Trump’s 2017 Tax Cuts and Jobs Act led to reforms in corporate and personal taxes that significantly impacted revenue (negatively) while benefiting the ultra-rich. George W. Bush’s 2001 and 2003 tax cuts, which promised to spur economic growth and “pay for themselves,” instead only escalated income and wealth inequality and reduced federal revenues by $1.8 trillion between 2002 and 2009 while increasing the debt. When Republicans cut taxes, it benefits the 1%, not working people or retirees.
Now think back over the decades and try to itemize the ways in which Republicans have made your life easier or more successful (assuming you are not part of the 1%).
Even now, in the midst of a health and economic crisis — with 110,000 Americans dead and counting, with 40 million Americans unemployed and counting — Republicans balk at passing new legislation that would offer additional resources to Americans who are struggling to survive. And our “leader”? He is focused on finger-pointing and name-calling, on ending the ACA, stopping U.S. support of the WHO, silencing the CDC.
Who is your friend and who is your foe? It has never been clearer than now.
JP Pierce - Coolidge
May 4, 2020

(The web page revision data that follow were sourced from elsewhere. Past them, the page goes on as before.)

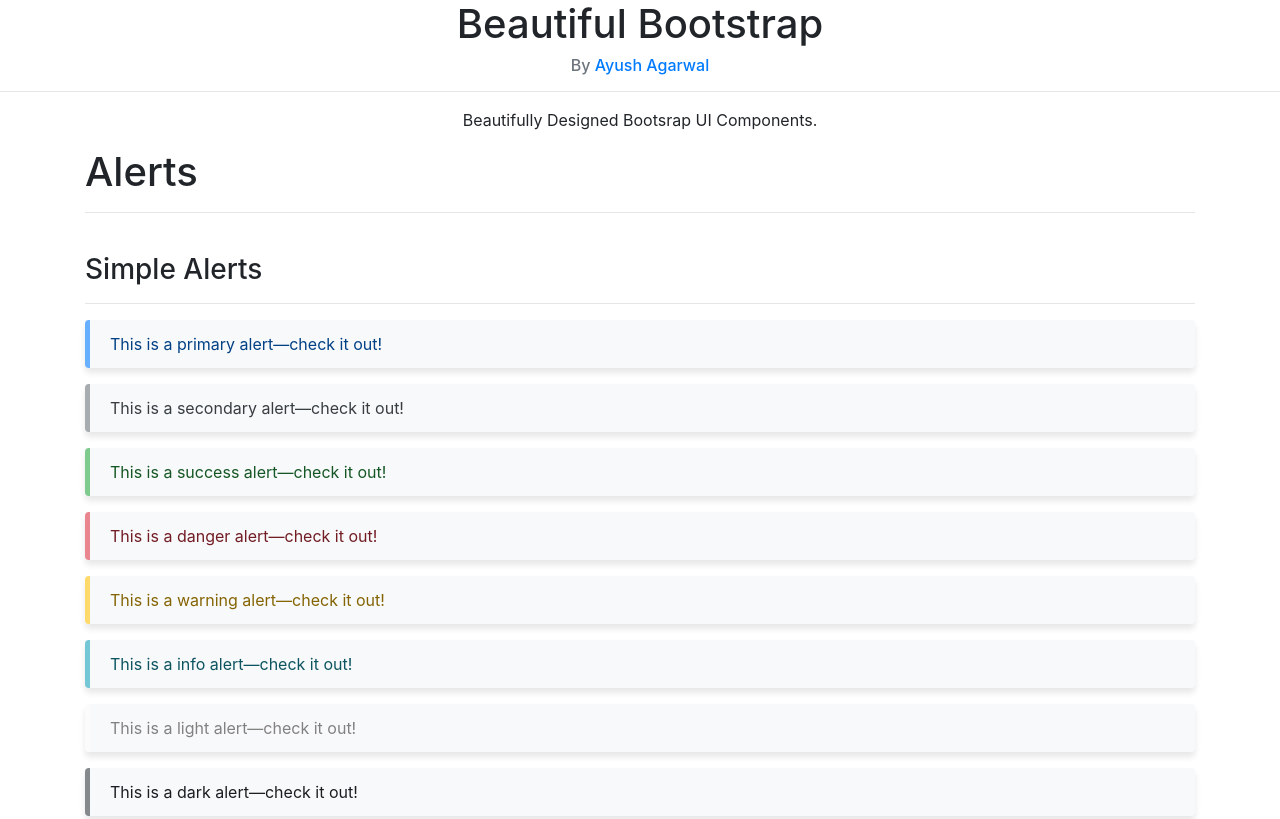
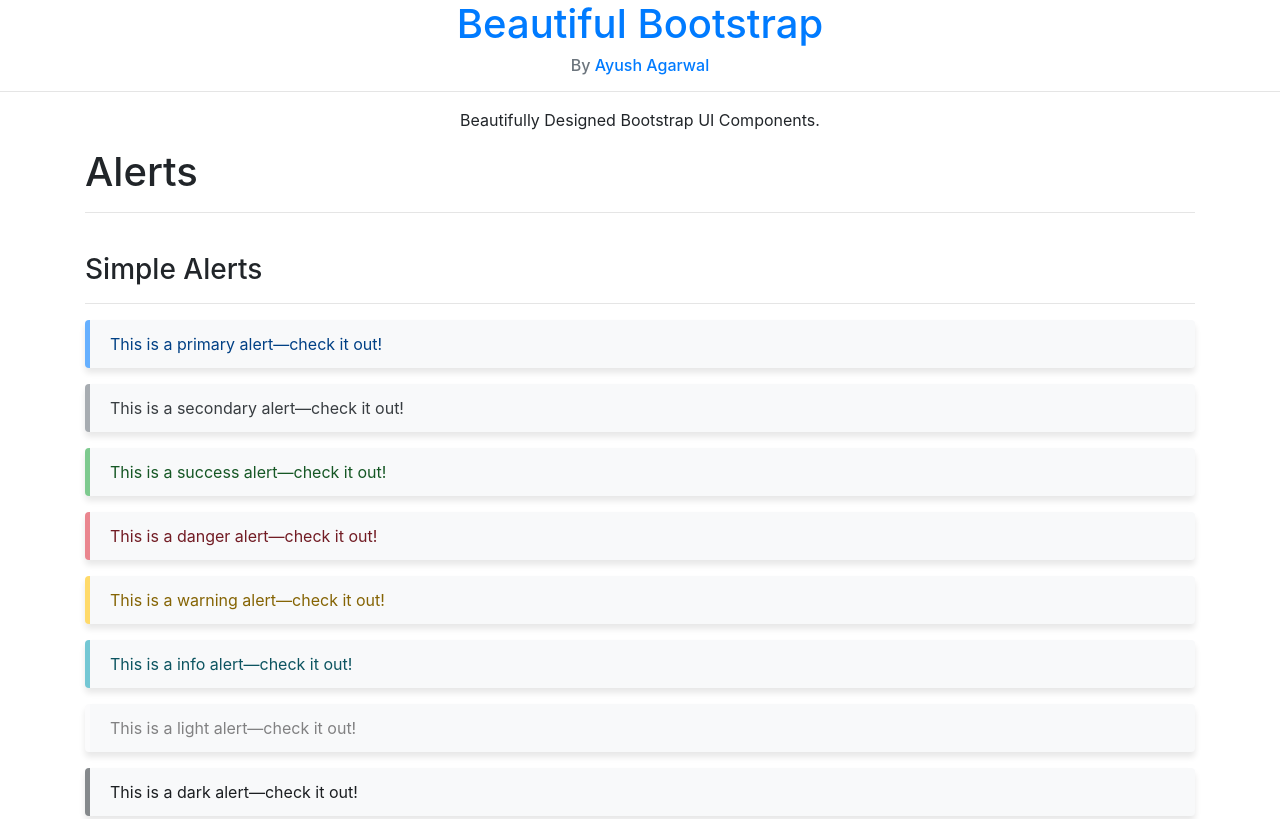
Before and after one commit to thisisayush/beautiful-bootstrap, a website: page index.html in a window 1280 px wide. Shown: the top 819 px of the page. Drawn offline with nearby package versions, Linux system fonts and the light colour scheme.

Commit message:
Update Home

```diff
--- a/index.html
+++ b/index.html
@@ -6,15 +6,18 @@
         <meta charset="utf-8" />
         <meta name="viewport" content="width=device-width, initial-scale=1.0" />
 
+        <meta name="description" content="Beautifully Designed Bootstrap UI Components." />
+        <!-- Bootstrap Core CSS -->
         <link rel="stylesheet" href="https://maxcdn.bootstrapcdn.com/bootstrap/4.0.0/css/bootstrap.min.css" integrity="sha384-Gn5384xqQ1aoWXA+058RXPxPg6fy4IWvTNh0E263XmFcJlSAwiGgFAW/dAiS6JXm" crossorigin="anonymous">
+        <!-- Beautiful Bootstrap CSS -->
         <link rel="stylesheet" href="beautiful-bootstrap.css" />
     </head>
     <body>
         <header class="text-center">
-            <h1>Beautiful Bootstrap</h1>
+            <h1><a href="https://github.com/thisisayush/beautiful-bootstrap">Beautiful Bootstrap</a></h1>
             <h6 class="text-secondary">By <a href="https://www.thisisayush.com/">Ayush Agarwal</a></h6>
             <hr>
-            <p>Beautifully Designed Bootsrap UI Components.</p>
+            <p>Beautifully Designed Bootstrap UI Components.</p>
         </header>
         <section class="container">
             <h1>Alerts</h1>
```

While many of us appreciate the fine line that doctors, nurses, and scientists must walk in trying to get reliable information out to the public while simultaneously avoiding the wrath of Donald Trump, few appreciate the fine line that Trump must walk in trying to appease the various factions of his base. For example, in suspending immigration, Trump gains the support of one sector of his base, the white nationalists, while other sectors, business and the 1%, do not embrace that policy. Pity poor Trump, trying to appeal to both the everyday working schmuck and the ultra-wealthy at the same time.

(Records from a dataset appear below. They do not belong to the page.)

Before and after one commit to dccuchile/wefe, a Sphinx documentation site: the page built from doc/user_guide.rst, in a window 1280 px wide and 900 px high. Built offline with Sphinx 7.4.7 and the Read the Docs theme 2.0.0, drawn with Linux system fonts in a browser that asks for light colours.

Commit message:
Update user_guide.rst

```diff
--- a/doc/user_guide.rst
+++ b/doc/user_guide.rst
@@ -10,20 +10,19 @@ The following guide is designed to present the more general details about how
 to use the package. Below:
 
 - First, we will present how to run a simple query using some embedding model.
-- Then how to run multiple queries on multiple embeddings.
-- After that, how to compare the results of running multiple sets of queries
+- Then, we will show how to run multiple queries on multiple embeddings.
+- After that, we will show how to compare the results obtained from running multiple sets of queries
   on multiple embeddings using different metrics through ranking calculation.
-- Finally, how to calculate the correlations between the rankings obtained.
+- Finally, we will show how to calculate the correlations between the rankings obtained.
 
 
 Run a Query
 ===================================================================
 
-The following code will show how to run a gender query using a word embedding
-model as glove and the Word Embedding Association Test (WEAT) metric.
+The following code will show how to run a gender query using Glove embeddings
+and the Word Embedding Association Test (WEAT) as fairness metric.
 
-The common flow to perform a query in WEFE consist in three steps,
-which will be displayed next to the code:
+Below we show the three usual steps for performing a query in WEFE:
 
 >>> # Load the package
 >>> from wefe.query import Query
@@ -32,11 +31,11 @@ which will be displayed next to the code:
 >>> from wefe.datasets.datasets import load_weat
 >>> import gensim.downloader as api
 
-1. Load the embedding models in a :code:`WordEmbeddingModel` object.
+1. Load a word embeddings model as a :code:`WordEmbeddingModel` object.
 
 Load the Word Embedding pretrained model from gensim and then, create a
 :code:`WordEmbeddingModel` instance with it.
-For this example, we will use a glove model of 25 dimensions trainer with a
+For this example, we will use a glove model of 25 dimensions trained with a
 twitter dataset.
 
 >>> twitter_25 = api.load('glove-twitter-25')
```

While blocking immigration appeals to some of Trump's base, just imagine the hardships the rich will face if Trump successfully limits immigration. Businesses may have to pay their workers a living wage with benefits like health insurance and paid leave time, and the rich will suddenly be faced with the challenge of mowing their own lawns, cooking their own meals and raising their own children.
JP Pierce - Coolidge

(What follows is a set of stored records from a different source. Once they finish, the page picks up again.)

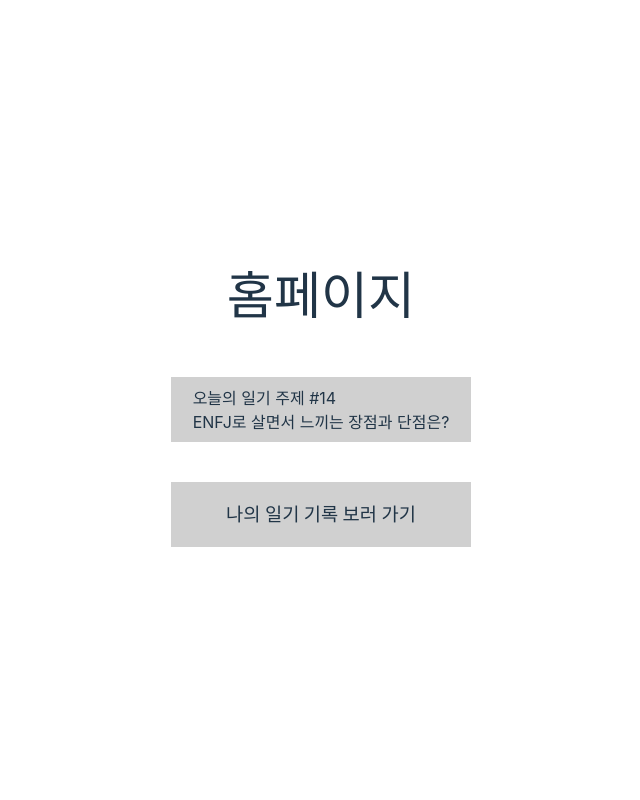
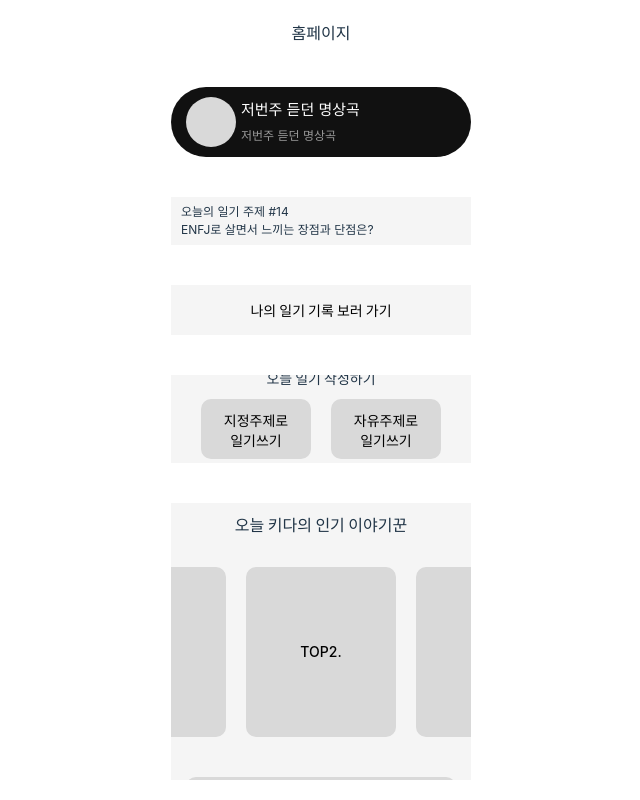
Before and after one commit to LikelionSKU-hackathon/Hackathon-FE, a React (Vite) app: page / in a window 1280 px wide. Shown: the whole page, without its empty margins (319-959 px from the left). Built offline with nearby package versions, Linux system fonts and the light colour scheme.

Commit message:
HomePage

```diff
--- a/package.json
+++ b/package.json
@@ -12,6 +12,7 @@
   "dependencies": {
     "react": "^18.2.0",
     "react-dom": "^18.2.0",
+    "react-horizontal-scrolling-menu": "^7.1.1",
     "react-router-dom": "^6.24.1",
     "styled-components": "^6.1.11"
   },
--- a/src/pages/HomePage.jsx
+++ b/src/pages/HomePage.jsx
@@ -1,20 +1,60 @@
 import { Link } from "react-router-dom";
-import { useEffect, useState } from 'react'
+import { useEffect, useState } from 'react';
 import styled from "styled-components";
+import { ScrollMenu } from 'react-horizontal-scrolling-menu';
 
 const Box = styled.div`
-    width : 300px;
-    height : 65px;
-    background : rgb(208,208,208);
+    width: 280px;
+    height: 45px;
+    background: rgb(245,245,245);
     display: flex;
     align-items: center;
+    overflow: hidden;
+    font-size: 12px;
+    font-weight: 400;
+    white-space: pre-line;
+    margin: 20px;
+    padding: 10px;
+`;
+
+const ButtonBox = styled.button`
+    width: 300px;
+    height: 65px;
+    background: rgb(245,245,245);
+    display: flex;
+    align-items: center;
+    overflow: hidden;
+    font-size: 14px;
+    font-weight: 800;
+    white-space: pre-line;
+    margin: 20px;
+    padding: 10px;
     justify-content: center;
-    overflow : hidden;
-    margin : 20px
-    font-size : 12px;
-    white-space: pre-line;
+    border-radius : 0px;
+`;
+const MusicBox = styled.div`
+    width : 280px;
+    height : 50px;
     margin : 20px;
+    padding : 10px;
+    background : rgb(17,17,17);
+    border-radius : 100px;
+    align-items: center;
+    padding : 10px;
+    display : flex;
+
 `;
+const ScrollBox = styled.div`
+    width: 100%; /* 부모 요소의 너비에 맞춤 */
+    height: 140px;
+    font-weight: 400;
+    font-size: 9px;
+    overflow-x: auto; /* 가로 스크롤 활성화 */
+    white-space: nowrap; /* 자식 요소들이 가로로 일렬로 배치되도록 함 */
+    display: flex; /* 플렉스 박스 속성 */
+    align-items: center;
+`;
+
 const Container = styled.div`
   width: 100vw;
   height: 100vh;
@@ -24,18 +64,80 @@
   flex-direction: column;
 `;
 
+const DiaryButton = styled.button`
+    background: rgb(217, 217, 217);
+    width: 110px;
+    height: 60px;
+    margin: 10px; /* 버튼 사이 간격 조정 */
+    padding: 10px;
+    font-weight: 500;
+    font-size: 14px;
+    white-space: normal; /* 텍스트 자동 줄바꿈 */
+    word-break: break-word; /* 단어 줄바꿈 */
+    display: block;
+    // overflow-x: scroll;
+    border-radius : 10px;
+`;
+
+const Circle = styled.div`
+    background : rgb(217,217,217);
+    width : 50px;
+    height : 50px;
+    border-radius : 50%;
+    margin : 5px;
+`;
+
 export default function HomePage() {
+    let diaryNum = 14;
+    let topic = 'ENFJ로 살면서 느끼는 장점과 단점은?';
+    let music = '저번주 듣던 명상곡';
     return (
         <Container>
-            <h1>홈페이지</h1>
+            <h4>홈페이지</h4>
+            <MusicBox>
+                <Circle></Circle>
+                <div style={{flexDirection : 'column'}}>
+                    <text style={{fontSize : '15px', color : "white", fontWeight : '400'}}>{ music }</text><br/>
+                    <text style={{fontSize : '12px', color : 'rgb(153,153,153)', fontWeight : '400'}}>{ music }</text>
+                </div>
+            </MusicBox>
             <Box>
-                오늘의 일기 주제 #14<br></br>
-                ENFJ로 살면서 느끼는 장점과 단점은?
+                <text>
+                    오늘의 일기 주제 #{diaryNum}<br />
+                    {topic}
+                </text>
             </Box>
-            <Box>
-                <h3>나의 일기 기록 보러 가기</h3>
+            <ButtonBox>
+                <text>나의 일기 기록 보러 가기</text>
+            </ButtonBox>
+            <Box style={{ height: '105px', fontSize: '14px', fontWeight: '800', justifyContent: 'center', flexDirection: 'column' }}>
+                <text>오늘 일기 작성하기</text>
+                <div style={{ display: 'flex', flexDirection: 'row', justifyContent: 'center' }}>
+                    <DiaryButton>
+                        <text>지정주제로<br></br> 일기쓰기</text>
+                    </DiaryButton>
+                    <DiaryButton>
+                        <text>자유주제로<br></br> 일기쓰기</text>
+                    </DiaryButton>
+                </div>
             </Box>
-
+            <Box style={{ height : '400px', fontWeight : '800', fontSize : '16px', flexDirection: 'column' }}>
+                <text>오늘 키다의 인기 이야기꾼 </text>
+                <div style = {{ display : 'flex', flexDirection : 'row', whiteSpace : 'nowrap', margin: '20px'}}>{/* 나중에 게시물 내용으로 변경 */}
+                    <DiaryButton style={{width : '150px', height : '170px', }}>
+                        TOP1.
+                    </DiaryButton>
+                    <DiaryButton style={{width : '150px', height : '170px', }}>
+                        TOP2.
+                    </DiaryButton>
+                    <DiaryButton style={{width : '150px', height : '170px', }}>
+                        TOP3.
+                    </DiaryButton>
+                </div>
+                <DiaryButton style={{width : '270px', height : '40px', fontWeight: '800', fontSize : '15px'}}>
+                    <text>더 많은 이야기 보러 가기</text>
+                </DiaryButton>
+            </Box>
         </Container>
     );
 }
```
Also changed, not shown: src/pages/WriteDiary.jsx (added, +35 -0 lines), 1 other file (tests, documents, lock files or other folders).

April 1, 2020
To those who might believe that the allegations of voter suppression are exaggerated, you now have confirmation from the horse’s mouth. Trump just admitted that if the proposals to make voting easier were enacted, “you’d never have a Republican elected in this country again.” Exactly. This is the real reason that Republicans promote making it as hard as possible to vote. They win when turnout is low.
And Mitch McConnell says he is opposed to making election day a national holiday because it will result in higher voter turnout and he fears people will vote for Democrats.
This is not new. In 1980, Paul Weyrich, co-founder of ALEC, said, “I don't want everybody to vote. Elections are not won by a majority of people. … As a matter of fact our leverage in the elections quite candidly goes up as the voting populace goes down."
So there you have it. Republicans have been winning elections based not on the success of their ideas but on the success of their voter suppression efforts. They may say it is to protect the integrity of voting, to stop voter fraud, but that is a lie. The fraud is theirs. Voter suppression is meant to protect their candidates. Against what? Against the will of the people.
JP Pierce - Coolidge